Copy out the entries exactly, from the first line to the last.

**Items from a data source**
====================

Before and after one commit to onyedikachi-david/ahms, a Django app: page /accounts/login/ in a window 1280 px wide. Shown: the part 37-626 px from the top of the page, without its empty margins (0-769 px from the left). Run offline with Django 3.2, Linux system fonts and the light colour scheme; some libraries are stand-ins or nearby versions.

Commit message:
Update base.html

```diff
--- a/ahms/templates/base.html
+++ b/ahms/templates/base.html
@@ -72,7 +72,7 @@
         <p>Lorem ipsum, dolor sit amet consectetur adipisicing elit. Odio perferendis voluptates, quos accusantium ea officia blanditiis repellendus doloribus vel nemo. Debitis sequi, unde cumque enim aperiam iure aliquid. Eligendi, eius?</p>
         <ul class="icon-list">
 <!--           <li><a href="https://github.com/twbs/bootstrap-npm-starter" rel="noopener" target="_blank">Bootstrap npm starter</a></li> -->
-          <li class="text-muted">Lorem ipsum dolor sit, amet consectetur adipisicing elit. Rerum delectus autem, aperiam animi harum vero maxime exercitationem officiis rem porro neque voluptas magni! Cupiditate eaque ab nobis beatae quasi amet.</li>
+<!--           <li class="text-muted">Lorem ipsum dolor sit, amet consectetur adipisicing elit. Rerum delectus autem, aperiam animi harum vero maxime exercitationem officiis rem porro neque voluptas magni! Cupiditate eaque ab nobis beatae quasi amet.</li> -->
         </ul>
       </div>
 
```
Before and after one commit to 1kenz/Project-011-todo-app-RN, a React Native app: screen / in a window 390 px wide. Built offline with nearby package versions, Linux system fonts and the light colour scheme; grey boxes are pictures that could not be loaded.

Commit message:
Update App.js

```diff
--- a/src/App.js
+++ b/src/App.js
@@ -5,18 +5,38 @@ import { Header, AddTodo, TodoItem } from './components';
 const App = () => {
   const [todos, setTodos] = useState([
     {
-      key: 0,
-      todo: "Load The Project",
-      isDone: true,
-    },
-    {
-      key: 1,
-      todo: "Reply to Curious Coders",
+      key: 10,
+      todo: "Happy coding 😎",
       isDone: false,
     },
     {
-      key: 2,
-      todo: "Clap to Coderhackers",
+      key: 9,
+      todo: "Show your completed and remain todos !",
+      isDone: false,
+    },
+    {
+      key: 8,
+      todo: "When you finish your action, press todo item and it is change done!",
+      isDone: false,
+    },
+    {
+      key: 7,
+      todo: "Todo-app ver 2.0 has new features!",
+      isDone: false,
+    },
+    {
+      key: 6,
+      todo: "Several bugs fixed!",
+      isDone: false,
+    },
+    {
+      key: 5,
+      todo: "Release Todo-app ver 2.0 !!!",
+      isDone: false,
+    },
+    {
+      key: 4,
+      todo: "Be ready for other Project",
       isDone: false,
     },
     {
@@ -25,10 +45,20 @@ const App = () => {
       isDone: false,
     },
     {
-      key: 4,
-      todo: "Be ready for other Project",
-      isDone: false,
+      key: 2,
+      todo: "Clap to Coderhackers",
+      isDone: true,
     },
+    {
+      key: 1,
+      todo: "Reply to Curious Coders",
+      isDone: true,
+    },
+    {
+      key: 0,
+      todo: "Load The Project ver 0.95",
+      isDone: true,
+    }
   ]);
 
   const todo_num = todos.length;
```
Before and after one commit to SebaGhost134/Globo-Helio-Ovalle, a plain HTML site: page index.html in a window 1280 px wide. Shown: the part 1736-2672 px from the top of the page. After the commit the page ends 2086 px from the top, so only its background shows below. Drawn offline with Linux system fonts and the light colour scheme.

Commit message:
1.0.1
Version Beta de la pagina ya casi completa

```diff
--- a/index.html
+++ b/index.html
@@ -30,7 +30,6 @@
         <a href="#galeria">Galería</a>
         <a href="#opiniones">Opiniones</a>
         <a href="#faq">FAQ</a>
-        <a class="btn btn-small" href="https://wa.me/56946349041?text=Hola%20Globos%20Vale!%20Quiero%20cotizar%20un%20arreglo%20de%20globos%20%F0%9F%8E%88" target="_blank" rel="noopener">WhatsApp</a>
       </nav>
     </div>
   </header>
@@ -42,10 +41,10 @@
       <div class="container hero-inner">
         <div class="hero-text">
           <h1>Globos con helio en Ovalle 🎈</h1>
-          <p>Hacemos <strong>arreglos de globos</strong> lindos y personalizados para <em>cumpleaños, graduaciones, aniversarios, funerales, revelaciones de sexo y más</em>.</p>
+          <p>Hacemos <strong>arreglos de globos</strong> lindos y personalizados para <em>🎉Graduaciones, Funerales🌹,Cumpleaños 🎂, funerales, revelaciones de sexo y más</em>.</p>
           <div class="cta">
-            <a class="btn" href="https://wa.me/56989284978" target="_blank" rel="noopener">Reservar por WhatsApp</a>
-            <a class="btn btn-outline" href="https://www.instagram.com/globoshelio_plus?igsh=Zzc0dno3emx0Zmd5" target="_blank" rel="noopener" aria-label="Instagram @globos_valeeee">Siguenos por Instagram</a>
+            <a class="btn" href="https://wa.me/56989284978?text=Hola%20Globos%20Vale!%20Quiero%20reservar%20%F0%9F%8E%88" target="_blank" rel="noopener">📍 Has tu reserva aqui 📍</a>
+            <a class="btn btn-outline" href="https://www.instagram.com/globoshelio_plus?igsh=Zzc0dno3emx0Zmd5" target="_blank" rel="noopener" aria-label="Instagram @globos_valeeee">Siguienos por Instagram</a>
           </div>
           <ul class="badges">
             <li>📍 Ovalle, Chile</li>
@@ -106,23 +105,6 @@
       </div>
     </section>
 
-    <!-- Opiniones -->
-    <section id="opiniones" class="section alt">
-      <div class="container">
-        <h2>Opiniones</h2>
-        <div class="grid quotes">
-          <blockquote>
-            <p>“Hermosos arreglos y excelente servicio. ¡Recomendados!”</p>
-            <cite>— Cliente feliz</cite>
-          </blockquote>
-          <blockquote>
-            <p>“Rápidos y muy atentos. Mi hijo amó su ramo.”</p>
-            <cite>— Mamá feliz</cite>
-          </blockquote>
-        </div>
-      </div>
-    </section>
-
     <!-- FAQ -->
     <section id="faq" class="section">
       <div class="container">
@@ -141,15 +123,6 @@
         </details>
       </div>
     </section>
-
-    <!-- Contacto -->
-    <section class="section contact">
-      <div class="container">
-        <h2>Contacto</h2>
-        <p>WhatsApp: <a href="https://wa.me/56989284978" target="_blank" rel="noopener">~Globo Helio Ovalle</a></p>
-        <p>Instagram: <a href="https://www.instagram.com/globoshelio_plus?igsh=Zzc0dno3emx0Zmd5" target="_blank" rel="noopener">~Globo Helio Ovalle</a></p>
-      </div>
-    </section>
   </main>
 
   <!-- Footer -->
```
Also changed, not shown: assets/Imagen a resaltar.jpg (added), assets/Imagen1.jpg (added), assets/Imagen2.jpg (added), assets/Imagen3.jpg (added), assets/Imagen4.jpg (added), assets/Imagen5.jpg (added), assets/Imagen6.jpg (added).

====================

**Answer to this task**
Before and after one commit to onyedikachi-david/ahms, a Django app: page /accounts/login/ in a window 1280 px wide. Shown: the part 37-626 px from the top of the page, without its empty margins (0-769 px from the left). Run offline with Django 3.2, Linux system fonts and the light colour scheme; some libraries are stand-ins or nearby versions.

Commit message:
Update base.html

```diff
--- a/ahms/templates/base.html
+++ b/ahms/templates/base.html
@@ -72,7 +72,7 @@
         <p>Lorem ipsum, dolor sit amet consectetur adipisicing elit. Odio perferendis voluptates, quos accusantium ea officia blanditiis repellendus doloribus vel nemo. Debitis sequi, unde cumque enim aperiam iure aliquid. Eligendi, eius?</p>
         <ul class="icon-list">
 <!--           <li><a href="https://github.com/twbs/bootstrap-npm-starter" rel="noopener" target="_blank">Bootstrap npm starter</a></li> -->
-          <li class="text-muted">Lorem ipsum dolor sit, amet consectetur adipisicing elit. Rerum delectus autem, aperiam animi harum vero maxime exercitationem officiis rem porro neque voluptas magni! Cupiditate eaque ab nobis beatae quasi amet.</li>
+<!--           <li class="text-muted">Lorem ipsum dolor sit, amet consectetur adipisicing elit. Rerum delectus autem, aperiam animi harum vero maxime exercitationem officiis rem porro neque voluptas magni! Cupiditate eaque ab nobis beatae quasi amet.</li> -->
         </ul>
       </div>
 
```
Before and after one commit to 1kenz/Project-011-todo-app-RN, a React Native app: screen / in a window 390 px wide. Built offline with nearby package versions, Linux system fonts and the light colour scheme; grey boxes are pictures that could not be loaded.

Commit message:
Update App.js

```diff
--- a/src/App.js
+++ b/src/App.js
@@ -5,18 +5,38 @@ import { Header, AddTodo, TodoItem } from './components';
 const App = () => {
   const [todos, setTodos] = useState([
     {
-      key: 0,
-      todo: "Load The Project",
-      isDone: true,
-    },
-    {
-      key: 1,
-      todo: "Reply to Curious Coders",
+      key: 10,
+      todo: "Happy coding 😎",
       isDone: false,
     },
     {
-      key: 2,
-      todo: "Clap to Coderhackers",
+      key: 9,
+      todo: "Show your completed and remain todos !",
+      isDone: false,
+    },
+    {
+      key: 8,
+      todo: "When you finish your action, press todo item and it is change done!",
+      isDone: false,
+    },
+    {
+      key: 7,
+      todo: "Todo-app ver 2.0 has new features!",
+      isDone: false,
+    },
+    {
+      key: 6,
+      todo: "Several bugs fixed!",
+      isDone: false,
+    },
+    {
+      key: 5,
+      todo: "Release Todo-app ver 2.0 !!!",
+      isDone: false,
+    },
+    {
+      key: 4,
+      todo: "Be ready for other Project",
       isDone: false,
     },
     {
@@ -25,10 +45,20 @@ const App = () => {
       isDone: false,
     },
     {
-      key: 4,
-      todo: "Be ready for other Project",
-      isDone: false,
+      key: 2,
+      todo: "Clap to Coderhackers",
+      isDone: true,
     },
+    {
+      key: 1,
+      todo: "Reply to Curious Coders",
+      isDone: true,
+    },
+    {
+      key: 0,
+      todo: "Load The Project ver 0.95",
+      isDone: true,
+    }
   ]);
 
   const todo_num = todos.length;
```
Before and after one commit to SebaGhost134/Globo-Helio-Ovalle, a plain HTML site: page index.html in a window 1280 px wide. Shown: the part 1736-2672 px from the top of the page. After the commit the page ends 2086 px from the top, so only its background shows below. Drawn offline with Linux system fonts and the light colour scheme.

Commit message:
1.0.1
Version Beta de la pagina ya casi completa

```diff
--- a/index.html
+++ b/index.html
@@ -30,7 +30,6 @@
         <a href="#galeria">Galería</a>
         <a href="#opiniones">Opiniones</a>
         <a href="#faq">FAQ</a>
-        <a class="btn btn-small" href="https://wa.me/56946349041?text=Hola%20Globos%20Vale!%20Quiero%20cotizar%20un%20arreglo%20de%20globos%20%F0%9F%8E%88" target="_blank" rel="noopener">WhatsApp</a>
       </nav>
     </div>
   </header>
@@ -42,10 +41,10 @@
       <div class="container hero-inner">
         <div class="hero-text">
           <h1>Globos con helio en Ovalle 🎈</h1>
-          <p>Hacemos <strong>arreglos de globos</strong> lindos y personalizados para <em>cumpleaños, graduaciones, aniversarios, funerales, revelaciones de sexo y más</em>.</p>
+          <p>Hacemos <strong>arreglos de globos</strong> lindos y personalizados para <em>🎉Graduaciones, Funerales🌹,Cumpleaños 🎂, funerales, revelaciones de sexo y más</em>.</p>
           <div class="cta">
-            <a class="btn" href="https://wa.me/56989284978" target="_blank" rel="noopener">Reservar por WhatsApp</a>
-            <a class="btn btn-outline" href="https://www.instagram.com/globoshelio_plus?igsh=Zzc0dno3emx0Zmd5" target="_blank" rel="noopener" aria-label="Instagram @globos_valeeee">Siguenos por Instagram</a>
+            <a class="btn" href="https://wa.me/56989284978?text=Hola%20Globos%20Vale!%20Quiero%20reservar%20%F0%9F%8E%88" target="_blank" rel="noopener">📍 Has tu reserva aqui 📍</a>
+            <a class="btn btn-outline" href="https://www.instagram.com/globoshelio_plus?igsh=Zzc0dno3emx0Zmd5" target="_blank" rel="noopener" aria-label="Instagram @globos_valeeee">Siguienos por Instagram</a>
           </div>
           <ul class="badges">
             <li>📍 Ovalle, Chile</li>
@@ -106,23 +105,6 @@
       </div>
     </section>
 
-    <!-- Opiniones -->
-    <section id="opiniones" class="section alt">
-      <div class="container">
-        <h2>Opiniones</h2>
-        <div class="grid quotes">
-          <blockquote>
-            <p>“Hermosos arreglos y excelente servicio. ¡Recomendados!”</p>
-            <cite>— Cliente feliz</cite>
-          </blockquote>
-          <blockquote>
-            <p>“Rápidos y muy atentos. Mi hijo amó su ramo.”</p>
-            <cite>— Mamá feliz</cite>
-          </blockquote>
-        </div>
-      </div>
-    </section>
-
     <!-- FAQ -->
     <section id="faq" class="section">
       <div class="container">
@@ -141,15 +123,6 @@
         </details>
       </div>
     </section>
-
-    <!-- Contacto -->
-    <section class="section contact">
-      <div class="container">
-        <h2>Contacto</h2>
-        <p>WhatsApp: <a href="https://wa.me/56989284978" target="_blank" rel="noopener">~Globo Helio Ovalle</a></p>
-        <p>Instagram: <a href="https://www.instagram.com/globoshelio_plus?igsh=Zzc0dno3emx0Zmd5" target="_blank" rel="noopener">~Globo Helio Ovalle</a></p>
-      </div>
-    </section>
   </main>
 
   <!-- Footer -->
```
Also changed, not shown: assets/Imagen a resaltar.jpg (added), assets/Imagen1.jpg (added), assets/Imagen2.jpg (added), assets/Imagen3.jpg (added), assets/Imagen4.jpg (added), assets/Imagen5.jpg (added), assets/Imagen6.jpg (added).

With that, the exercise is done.